Doctor of Pharmacy Program Technical Standards

The following attributes represent the skills and abilities required for a graduate of the pharmacy program at ACPHS to function as a practicing pharmacist.1 As such, these skills are required for students matriculating in the Doctor of Pharmacy program at ACPHS. Students unable to meet these requirements with or without reasonable accommodations may not be admitted to the program or may be dismissed from the program.

Observation (use of the sense of vision)

The student must be able to:

  • Observe demonstrations and experiments
  • Accurately read information and instructions
  • Observe a patient accurately at a distance and close-up
  • Observation necessitates the functional use of the sense of vision and other sensory modalities.
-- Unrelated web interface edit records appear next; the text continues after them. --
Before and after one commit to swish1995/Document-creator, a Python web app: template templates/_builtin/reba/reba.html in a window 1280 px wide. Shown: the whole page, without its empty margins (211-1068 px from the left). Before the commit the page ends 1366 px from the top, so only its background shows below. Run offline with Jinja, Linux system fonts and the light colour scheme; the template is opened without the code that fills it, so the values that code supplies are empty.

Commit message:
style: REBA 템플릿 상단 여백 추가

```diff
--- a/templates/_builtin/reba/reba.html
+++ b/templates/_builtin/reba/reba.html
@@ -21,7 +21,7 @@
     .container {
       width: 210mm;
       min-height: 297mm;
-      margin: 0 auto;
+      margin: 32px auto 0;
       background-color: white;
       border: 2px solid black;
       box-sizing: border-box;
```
Acuity of these senses is important.  

Communication (includes speaking, reading, writing, and computer literacy)

The student must be able to:
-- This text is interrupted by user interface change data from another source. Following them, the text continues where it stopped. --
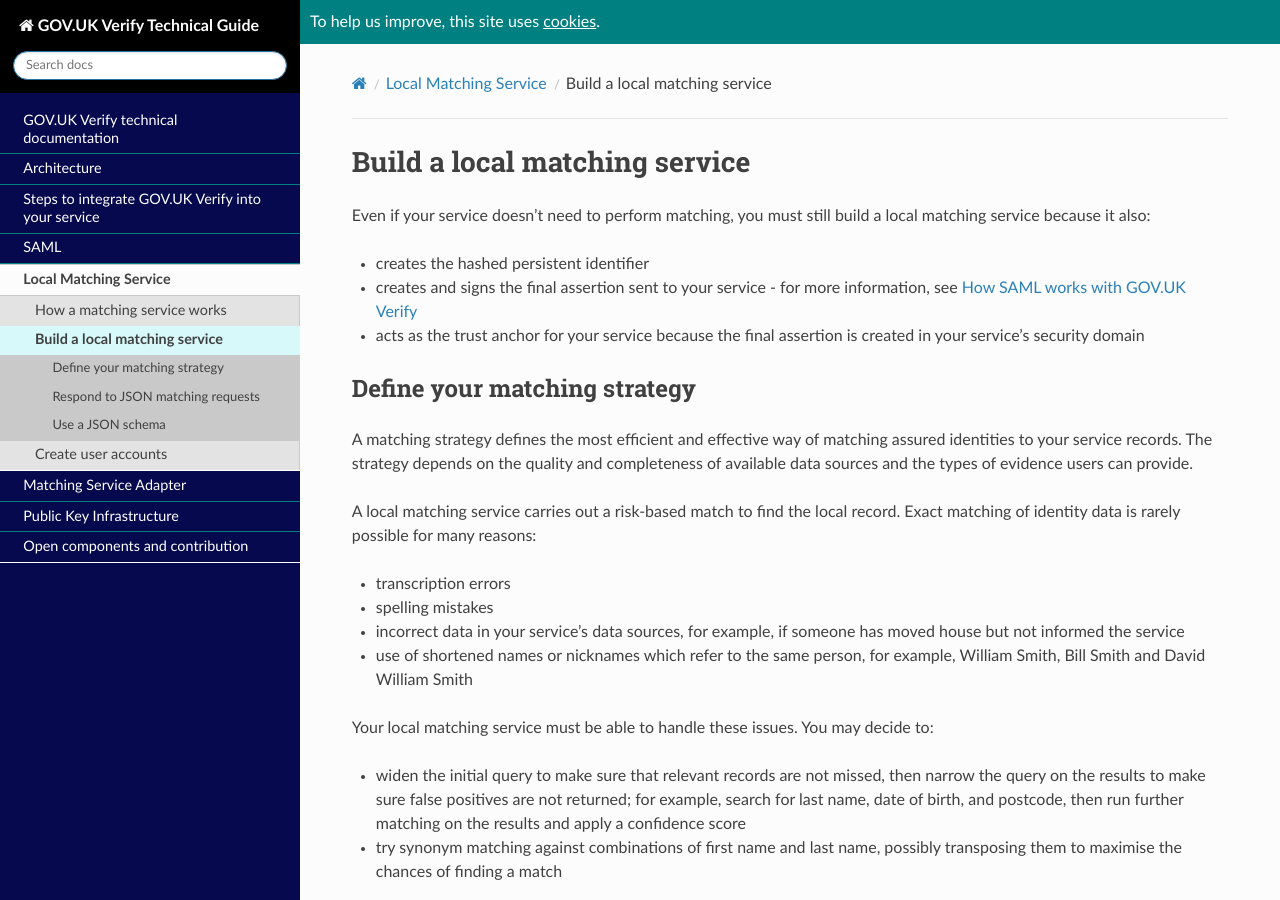
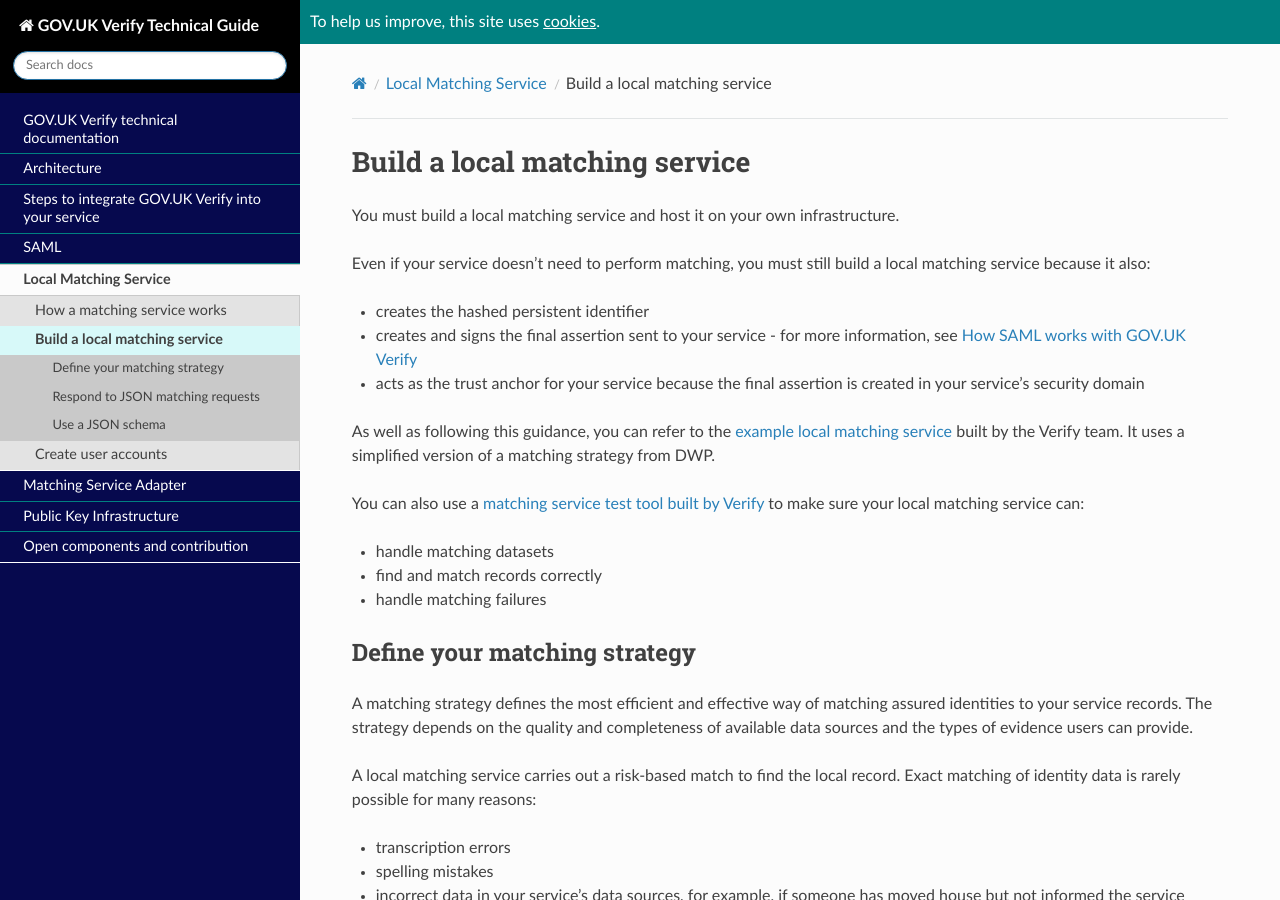
Before and after one commit to alphagov/rp-onboarding-tech-docs, a Sphinx documentation site: the page built from source/pages/ms/msBuild.rst, in a window 1280 px wide and 900 px high. Built offline with Sphinx 7.4.7 and the Read the Docs theme 2.0.0, drawn with Linux system fonts in a browser that asks for light colours; nearby versions of some CDN libraries; pages that are not in the unit, such as notebooks, are missing from menus; comment, search, counter and statistics services are not loaded.

Commit message:
TT-1781: Add links to eg local matching service
Services can refer to example local matching service for inspiration and use test tool to check their version can handle matching.

```diff
--- a/source/pages/ms/msBuild.rst
+++ b/source/pages/ms/msBuild.rst
@@ -2,12 +2,22 @@
 
 Build a local matching service
 ================================
+
+You must build a local matching service and host it on your own infrastructure.
 
 Even if your service doesn’t need to perform matching, you must still build a local matching service because it also:
 
 * creates the :ref:`hashed persistent identifier <gloss_hashpid>`
 * creates and signs the final assertion sent to your service - for more information, see :ref:`samlWorks`
 * acts as the :ref:`trust anchor <gloss_trustanchor>` for your service because the final assertion is created in your service's security domain
+
+As well as following this guidance, you can refer to the `example local matching service <https://github.com/alphagov/verify-local-matching-service-example>`_ built by the Verify team. It uses a simplified version of a matching strategy from DWP.
+
+You can also use a `matching service test tool built by Verify <https://github.com/alphagov/verify-matching-service-adapter/tree/master/verify-matching-service-test-tool>`_ to make sure your local matching service can:
+
+* handle matching datasets
+* find and match records correctly
+* handle matching failures
 
 .. _ms_strat:
 
```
  • Communicate effectively and sensitively with patients in the English language
  • Communicate effectively and efficiently in oral and written forms with all members of the healthcare team.

Motor Skills (physical ability and coordination)

The student must have:

  • Sufficient motor function to execute movements required to provide care.
  • Coordination of both gross and fine muscular movements, equilibrium, and functional use of the senses of touch and vision.

Intellectual, Conceptual, Integrative and Quantitative Abilities (ability to problem-solve)

The student must be able to:

  • Measure, calculate, reason, analyze, and interpret data.
  • Synthesize and apply complex information.
  • Integrate and process information promptly and accurately.

Behavioral and Social Attributes (emotional stability and stamina)

The student must:

  • Possess the emotional health required for full utilization of intellectual abilities.
  • Tolerate physically, mentally, and emotionally taxing workloads and function effectively under stress.
  • Possess compassion, integrity, interpersonal skills, and motivation to excel in the practice of pharmacy.

1Adapted from Berry TM et al. American Journal of Pharmaceutical Education 2011; 75 (3) Article 50.